[WORK INSTRUCTIONS]
An exact copy of the whole listing is required.

= Beginning of Section =

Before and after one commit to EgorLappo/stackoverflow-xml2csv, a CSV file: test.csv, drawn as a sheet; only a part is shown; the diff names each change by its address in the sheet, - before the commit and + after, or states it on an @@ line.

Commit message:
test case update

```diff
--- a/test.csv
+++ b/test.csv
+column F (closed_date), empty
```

= End of Section =

[REPLY]
Before and after one commit to EgorLappo/stackoverflow-xml2csv, a CSV file: test.csv, drawn as a sheet; only a part is shown; the diff names each change by its address in the sheet, - before the commit and + after, or states it on an @@ line.

Commit message:
test case update

```diff
--- a/test.csv
+++ b/test.csv
+column F (closed_date), empty
```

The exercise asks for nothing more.